> _HOW TO COMPLETE THIS TASK_
Among the records below, find each line containing the word "subgraph" and copy it.

(Extracted data entries)
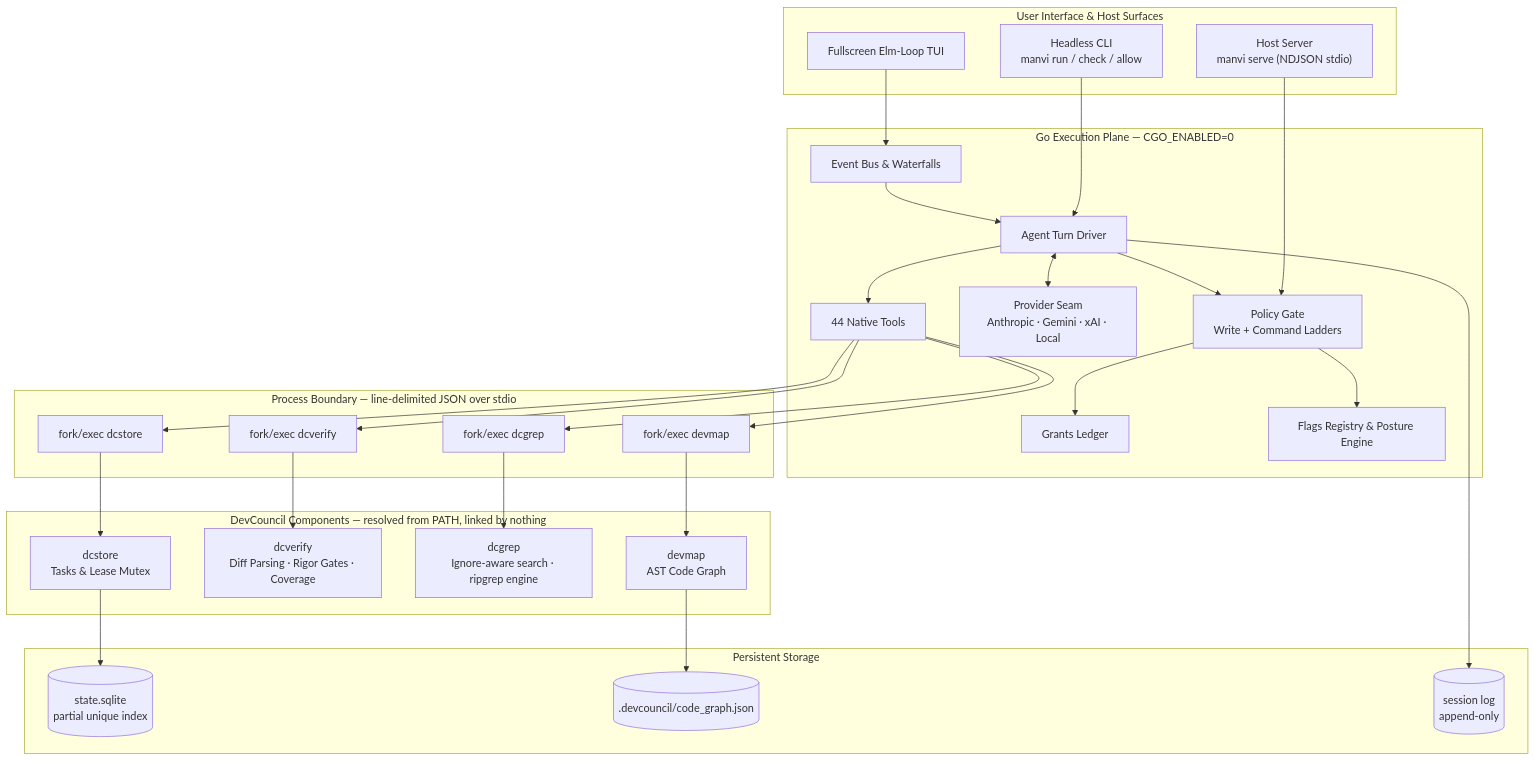
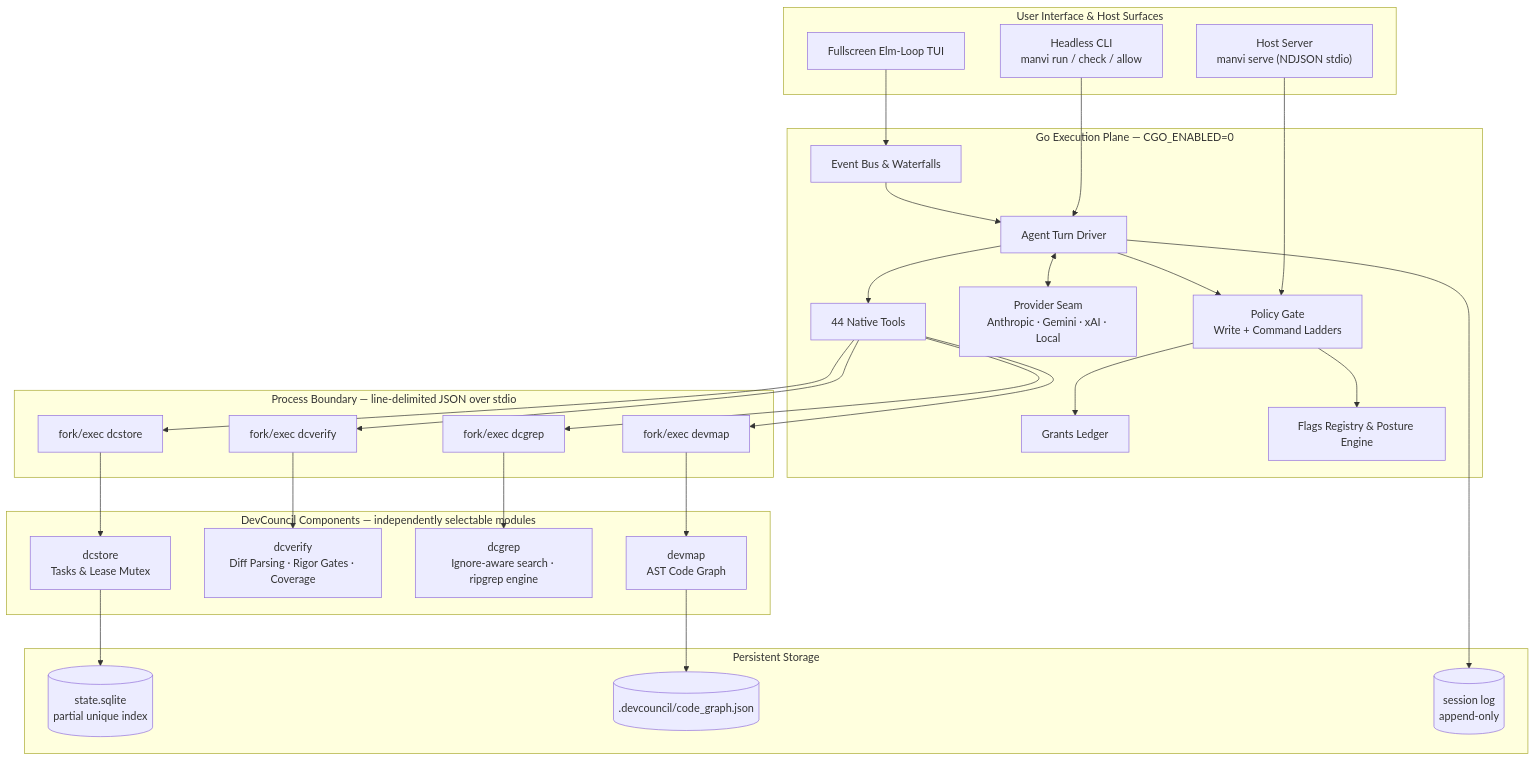
One commit to bharathvbcr/Manvi changed the first of 9 diagrams in README.md. Above: the diagram before and after it, drawn with Mermaid. The commit also changed other lines of this file and 11 other files, not shown here.

Commit message:
docs: document modular relationship with DevCouncil and GitPulse

````diff
--- a/README.md
+++ b/README.md
@@ -54,56 +54,56 @@
 ```mermaid
 flowchart TB
     subgraph UI["User Interface & Host Surfaces"]
         TUI["Fullscreen Elm-Loop TUI"]
         CLI["Headless CLI<br/>manvi run / check / allow"]
         Serve["Host Server<br/>manvi serve (NDJSON stdio)"]
     end
 
     subgraph GoPlane["Go Execution Plane — CGO_ENABLED=0"]
         Bus["Event Bus & Waterfalls"]
         AgentLoop["Agent Turn Driver"]
         Gate["Policy Gate<br/>Write + Command Ladders"]
         Grants["Grants Ledger"]
         Registry["Flags Registry & Posture Engine"]
         Providers["Provider Seam<br/>Anthropic · Gemini · xAI · Local"]
         Tools["44 Native Tools"]
     end
 
     subgraph Boundary["Process Boundary — line-delimited JSON over stdio"]
         P1["fork/exec dcstore"]
         P2["fork/exec dcverify"]
         P3["fork/exec devmap"]
         P4["fork/exec dcgrep"]
     end
 
-    subgraph Components["DevCouncil Components — resolved from PATH, linked by nothing"]
+    subgraph Components["DevCouncil Components — independently selectable modules"]
         DCStore["dcstore<br/>Tasks & Lease Mutex"]
         DCVerify["dcverify<br/>Diff Parsing · Rigor Gates · Coverage"]
         DCGrep["dcgrep<br/>Ignore-aware search · ripgrep engine"]
         DevMap["devmap<br/>AST Code Graph"]
     end
 
     subgraph Storage["Persistent Storage"]
         SQLite[("state.sqlite<br/>partial unique index")]
         CodeGraph[(".devcouncil/code_graph.json")]
         SessionLog[("session log<br/>append-only")]
     end
 
     TUI --> Bus
     CLI --> AgentLoop
     Serve --> Gate
     Bus --> AgentLoop
     AgentLoop --> Gate
     Gate --> Grants
     Gate --> Registry
     AgentLoop <--> Providers
     AgentLoop --> Tools
     AgentLoop --> SessionLog
     Tools --> P1 & P2 & P3 & P4
     P1 --> DCStore
     P2 --> DCVerify
     P3 --> DevMap
     P4 --> DCGrep
     DCStore --> SQLite
     DevMap --> CodeGraph
 ```
````
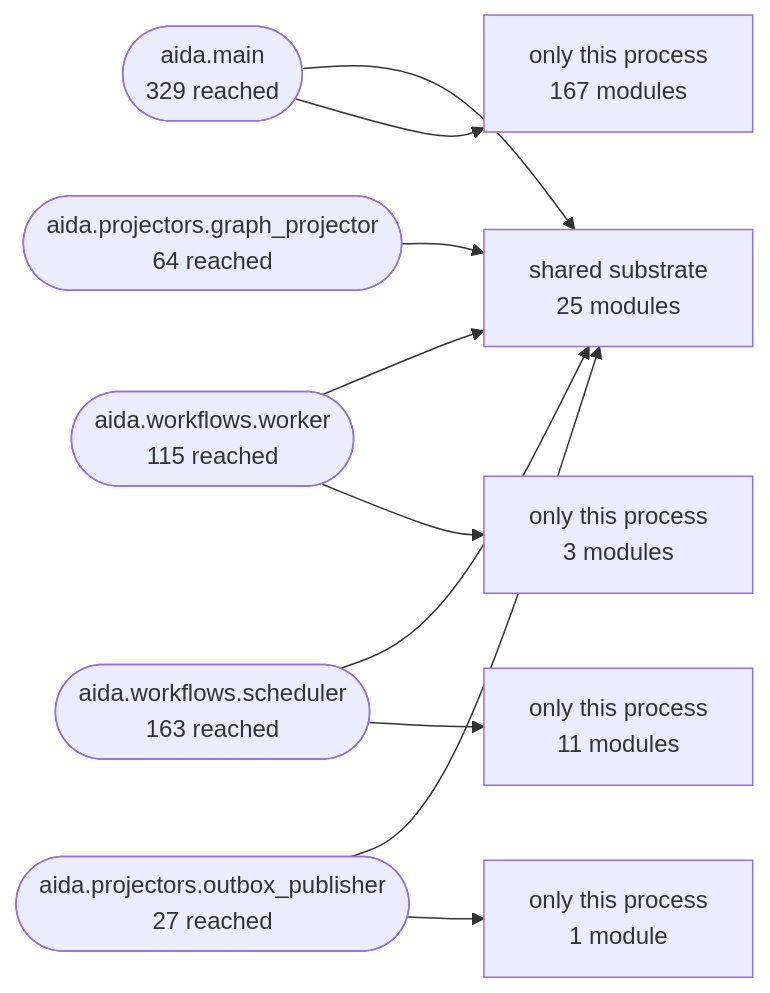
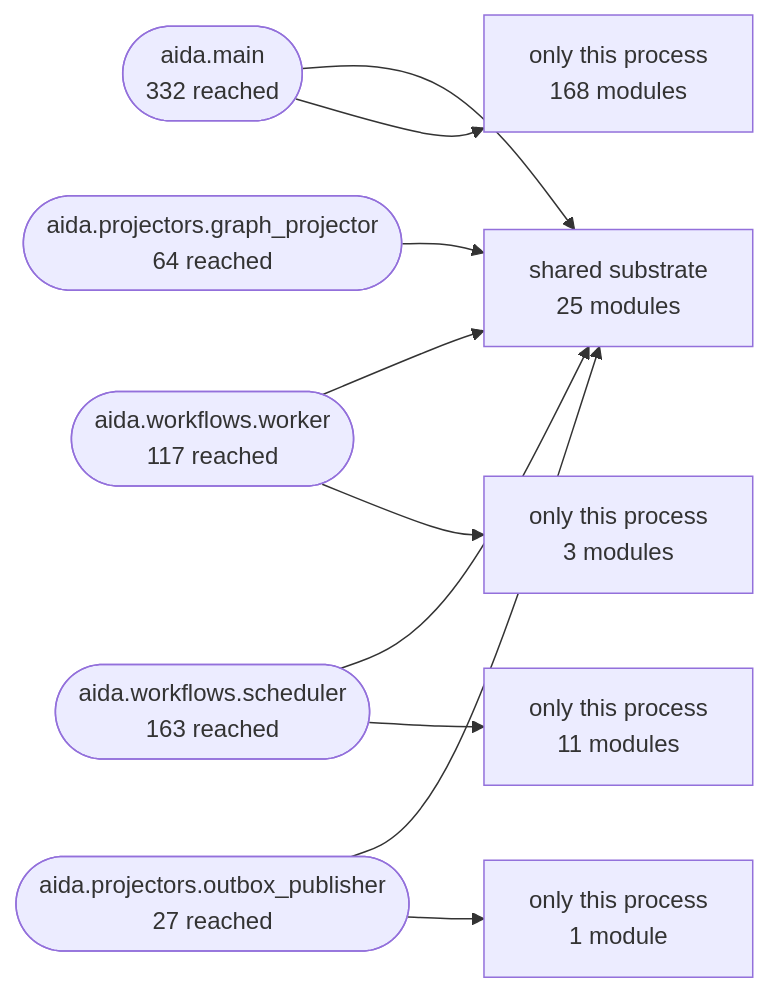
Before and after one commit to karuppusamym/AIDataAnalyst: the second of 3 diagrams in Docs/10-architecture/14-generated-architecture-map.md, drawn with Mermaid. The commit also changed other lines of this file and 22 other files, not shown here.

````diff
--- a/Docs/10-architecture/14-generated-architecture-map.md
+++ b/Docs/10-architecture/14-generated-architecture-map.md
@@ -172,22 +172,22 @@
 ```mermaid
 graph LR
   shared["shared substrate<br/>25 modules"]
-  aida_main(["aida.main<br/>329 reached"])
-  aida_workflows_worker(["aida.workflows.worker<br/>115 reached"])
+  aida_main(["aida.main<br/>332 reached"])
+  aida_workflows_worker(["aida.workflows.worker<br/>117 reached"])
   aida_workflows_scheduler(["aida.workflows.scheduler<br/>163 reached"])
   aida_projectors_graph_projector(["aida.projectors.graph_projector<br/>64 reached"])
   aida_projectors_outbox_publisher(["aida.projectors.outbox_publisher<br/>27 reached"])
   aida_main --> shared
-  only_aida_main["only this process<br/>167 modules"]
+  only_aida_main["only this process<br/>168 modules"]
   aida_main --> only_aida_main
   aida_workflows_worker --> shared
   only_aida_workflows_worker["only this process<br/>3 modules"]
   aida_workflows_worker --> only_aida_workflows_worker
   aida_workflows_scheduler --> shared
   only_aida_workflows_scheduler["only this process<br/>11 modules"]
   aida_workflows_scheduler --> only_aida_workflows_scheduler
   aida_projectors_graph_projector --> shared
   aida_projectors_outbox_publisher --> shared
   only_aida_projectors_outbox_publisher["only this process<br/>1 module"]
   aida_projectors_outbox_publisher --> only_aida_projectors_outbox_publisher
 ```
````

> _ANSWER TO THE EXERCISE_
     subgraph UI["User Interface & Host Surfaces"]
     subgraph GoPlane["Go Execution Plane — CGO_ENABLED=0"]
     subgraph Boundary["Process Boundary — line-delimited JSON over stdio"]
-    subgraph Components["DevCouncil Components — resolved from PATH, linked by nothing"]
+    subgraph Components["DevCouncil Components — independently selectable modules"]
     subgraph Storage["Persistent Storage"]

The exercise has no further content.